[Dataset entries]
*** Begin section ***

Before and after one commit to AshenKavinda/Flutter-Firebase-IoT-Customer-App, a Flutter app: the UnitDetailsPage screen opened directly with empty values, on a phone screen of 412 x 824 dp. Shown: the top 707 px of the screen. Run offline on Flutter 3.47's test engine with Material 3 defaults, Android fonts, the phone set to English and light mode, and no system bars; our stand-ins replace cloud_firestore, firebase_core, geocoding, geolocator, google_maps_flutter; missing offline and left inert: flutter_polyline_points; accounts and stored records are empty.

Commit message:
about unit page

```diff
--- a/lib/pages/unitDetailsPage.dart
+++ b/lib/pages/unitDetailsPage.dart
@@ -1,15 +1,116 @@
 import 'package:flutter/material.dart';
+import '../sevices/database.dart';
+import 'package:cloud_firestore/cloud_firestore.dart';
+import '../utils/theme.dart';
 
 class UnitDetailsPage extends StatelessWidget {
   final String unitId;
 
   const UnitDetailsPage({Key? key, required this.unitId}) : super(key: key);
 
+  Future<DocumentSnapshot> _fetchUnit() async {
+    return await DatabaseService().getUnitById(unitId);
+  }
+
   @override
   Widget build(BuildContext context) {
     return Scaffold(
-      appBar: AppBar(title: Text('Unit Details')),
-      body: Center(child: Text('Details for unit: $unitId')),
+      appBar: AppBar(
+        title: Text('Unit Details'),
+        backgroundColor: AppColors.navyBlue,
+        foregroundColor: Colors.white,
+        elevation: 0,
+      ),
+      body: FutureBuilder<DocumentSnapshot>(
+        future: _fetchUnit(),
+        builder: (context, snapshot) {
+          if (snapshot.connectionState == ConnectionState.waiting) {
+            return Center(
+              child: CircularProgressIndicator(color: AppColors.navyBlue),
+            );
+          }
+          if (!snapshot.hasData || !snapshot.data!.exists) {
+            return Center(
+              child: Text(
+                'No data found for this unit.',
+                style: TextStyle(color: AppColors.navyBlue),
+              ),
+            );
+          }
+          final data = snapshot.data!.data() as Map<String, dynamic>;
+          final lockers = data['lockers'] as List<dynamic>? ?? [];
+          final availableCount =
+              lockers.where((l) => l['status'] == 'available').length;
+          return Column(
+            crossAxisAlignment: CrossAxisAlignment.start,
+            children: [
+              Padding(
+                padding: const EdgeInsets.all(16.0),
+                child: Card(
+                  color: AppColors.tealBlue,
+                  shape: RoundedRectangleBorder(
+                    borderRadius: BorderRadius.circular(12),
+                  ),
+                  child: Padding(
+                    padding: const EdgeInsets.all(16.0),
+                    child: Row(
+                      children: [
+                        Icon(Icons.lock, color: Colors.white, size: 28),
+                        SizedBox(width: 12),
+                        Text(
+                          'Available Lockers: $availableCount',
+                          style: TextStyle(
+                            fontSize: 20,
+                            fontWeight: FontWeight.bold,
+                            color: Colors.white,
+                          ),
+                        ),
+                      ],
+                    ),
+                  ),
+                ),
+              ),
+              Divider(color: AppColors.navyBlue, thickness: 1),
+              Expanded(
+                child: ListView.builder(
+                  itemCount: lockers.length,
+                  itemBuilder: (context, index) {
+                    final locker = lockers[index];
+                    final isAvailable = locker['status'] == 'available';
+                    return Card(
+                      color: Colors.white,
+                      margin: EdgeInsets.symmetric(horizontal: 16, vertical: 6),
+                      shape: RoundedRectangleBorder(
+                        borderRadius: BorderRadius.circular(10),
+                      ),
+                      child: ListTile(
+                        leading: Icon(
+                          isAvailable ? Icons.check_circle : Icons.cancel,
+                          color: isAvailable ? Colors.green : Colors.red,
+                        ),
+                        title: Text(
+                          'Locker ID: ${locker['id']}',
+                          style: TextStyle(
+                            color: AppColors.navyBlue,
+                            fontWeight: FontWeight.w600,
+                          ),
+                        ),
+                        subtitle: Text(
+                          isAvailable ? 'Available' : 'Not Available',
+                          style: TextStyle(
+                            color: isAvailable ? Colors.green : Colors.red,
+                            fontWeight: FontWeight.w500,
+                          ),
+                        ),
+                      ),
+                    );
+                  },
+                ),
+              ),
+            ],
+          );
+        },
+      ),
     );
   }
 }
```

*** End section ***

Required work:
Each record must be returned in full and exactly.

The completed task:
Before and after one commit to AshenKavinda/Flutter-Firebase-IoT-Customer-App, a Flutter app: the UnitDetailsPage screen opened directly with empty values, on a phone screen of 412 x 824 dp. Shown: the top 707 px of the screen. Run offline on Flutter 3.47's test engine with Material 3 defaults, Android fonts, the phone set to English and light mode, and no system bars; our stand-ins replace cloud_firestore, firebase_core, geocoding, geolocator, google_maps_flutter; missing offline and left inert: flutter_polyline_points; accounts and stored records are empty.

Commit message:
about unit page

```diff
--- a/lib/pages/unitDetailsPage.dart
+++ b/lib/pages/unitDetailsPage.dart
@@ -1,15 +1,116 @@
 import 'package:flutter/material.dart';
+import '../sevices/database.dart';
+import 'package:cloud_firestore/cloud_firestore.dart';
+import '../utils/theme.dart';
 
 class UnitDetailsPage extends StatelessWidget {
   final String unitId;
 
   const UnitDetailsPage({Key? key, required this.unitId}) : super(key: key);
 
+  Future<DocumentSnapshot> _fetchUnit() async {
+    return await DatabaseService().getUnitById(unitId);
+  }
+
   @override
   Widget build(BuildContext context) {
     return Scaffold(
-      appBar: AppBar(title: Text('Unit Details')),
-      body: Center(child: Text('Details for unit: $unitId')),
+      appBar: AppBar(
+        title: Text('Unit Details'),
+        backgroundColor: AppColors.navyBlue,
+        foregroundColor: Colors.white,
+        elevation: 0,
+      ),
+      body: FutureBuilder<DocumentSnapshot>(
+        future: _fetchUnit(),
+        builder: (context, snapshot) {
+          if (snapshot.connectionState == ConnectionState.waiting) {
+            return Center(
+              child: CircularProgressIndicator(color: AppColors.navyBlue),
+            );
+          }
+          if (!snapshot.hasData || !snapshot.data!.exists) {
+            return Center(
+              child: Text(
+                'No data found for this unit.',
+                style: TextStyle(color: AppColors.navyBlue),
+              ),
+            );
+          }
+          final data = snapshot.data!.data() as Map<String, dynamic>;
+          final lockers = data['lockers'] as List<dynamic>? ?? [];
+          final availableCount =
+              lockers.where((l) => l['status'] == 'available').length;
+          return Column(
+            crossAxisAlignment: CrossAxisAlignment.start,
+            children: [
+              Padding(
+                padding: const EdgeInsets.all(16.0),
+                child: Card(
+                  color: AppColors.tealBlue,
+                  shape: RoundedRectangleBorder(
+                    borderRadius: BorderRadius.circular(12),
+                  ),
+                  child: Padding(
+                    padding: const EdgeInsets.all(16.0),
+                    child: Row(
+                      children: [
+                        Icon(Icons.lock, color: Colors.white, size: 28),
+                        SizedBox(width: 12),
+                        Text(
+                          'Available Lockers: $availableCount',
+                          style: TextStyle(
+                            fontSize: 20,
+                            fontWeight: FontWeight.bold,
+                            color: Colors.white,
+                          ),
+                        ),
+                      ],
+                    ),
+                  ),
+                ),
+              ),
+              Divider(color: AppColors.navyBlue, thickness: 1),
+              Expanded(
+                child: ListView.builder(
+                  itemCount: lockers.length,
+                  itemBuilder: (context, index) {
+                    final locker = lockers[index];
+                    final isAvailable = locker['status'] == 'available';
+                    return Card(
+                      color: Colors.white,
+                      margin: EdgeInsets.symmetric(horizontal: 16, vertical: 6),
+                      shape: RoundedRectangleBorder(
+                        borderRadius: BorderRadius.circular(10),
+                      ),
+                      child: ListTile(
+                        leading: Icon(
+                          isAvailable ? Icons.check_circle : Icons.cancel,
+                          color: isAvailable ? Colors.green : Colors.red,
+                        ),
+                        title: Text(
+                          'Locker ID: ${locker['id']}',
+                          style: TextStyle(
+                            color: AppColors.navyBlue,
+                            fontWeight: FontWeight.w600,
+                          ),
+                        ),
+                        subtitle: Text(
+                          isAvailable ? 'Available' : 'Not Available',
+                          style: TextStyle(
+                            color: isAvailable ? Colors.green : Colors.red,
+                            fontWeight: FontWeight.w500,
+                          ),
+                        ),
+                      ),
+                    );
+                  },
+                ),
+              ),
+            ],
+          );
+        },
+      ),
     );
   }
 }
```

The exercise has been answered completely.